Look through the records, and whenever a line includes the word "Code", copy it.

☆ ☆ ☆ ☆ ☆ ☆ ☆

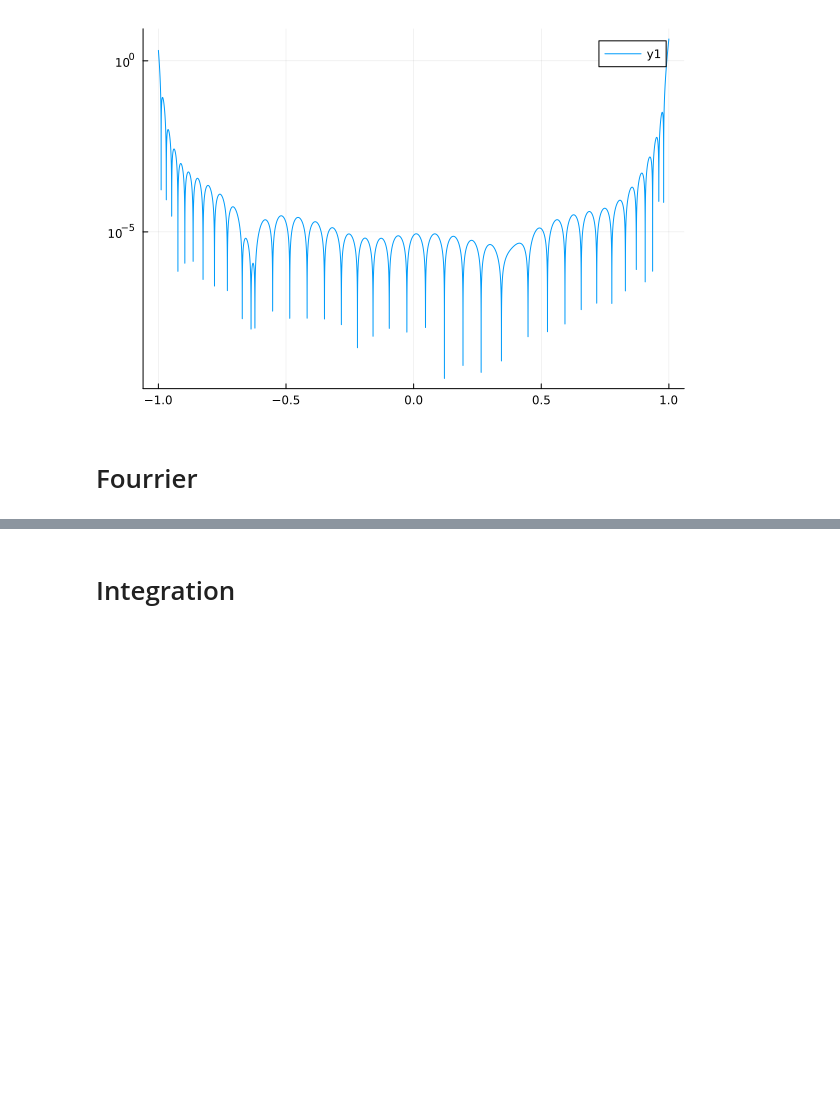
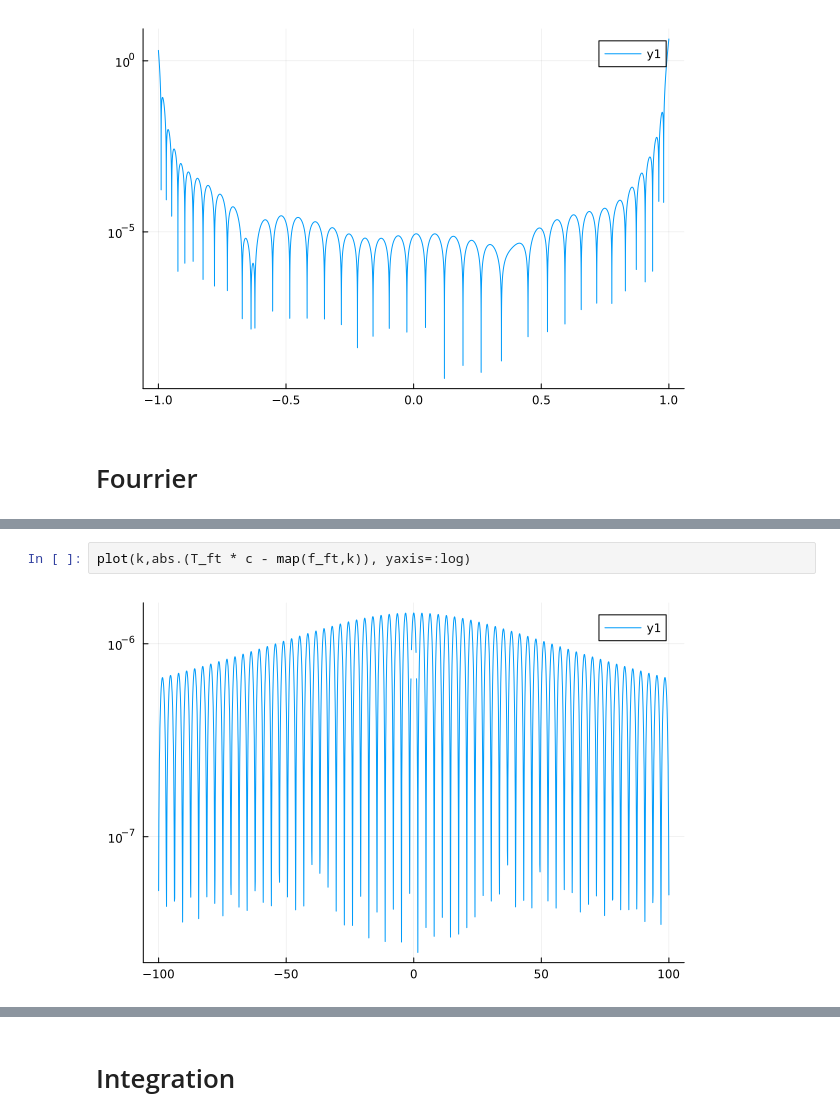
Before and after one commit to WietseVaes/NUTM-timestep, a Jupyter notebook: Code/Old tests.ipynb, the cells around one changed output, grey strips where cells are left out. Drawn from its saved outputs; the diff is of its cells as text; blank space fills up the shorter version.

```diff
--- a/Code/Old tests.ipynb
+++ b/Code/Old tests.ipynb
@@ -168 +206,5 @@ Closest candidates are:
+# %%
+plot(k,abs.(T_ft * c - map(f_ft,k)), yaxis=:log)
+# %% [output]
+[figure, added]
 # %%
```
Also changed, not shown: parts of 22 cells of this notebook, 10 other files.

☆ ☆ ☆ ☆ ☆ ☆ ☆

▶ [Task solution]:
Before and after one commit to WietseVaes/NUTM-timestep, a Jupyter notebook: Code/Old tests.ipynb, the cells around one changed output, grey strips where cells are left out. Drawn from its saved outputs; the diff is of its cells as text; blank space fills up the shorter version.
--- a/Code/Old tests.ipynb
+++ b/Code/Old tests.ipynb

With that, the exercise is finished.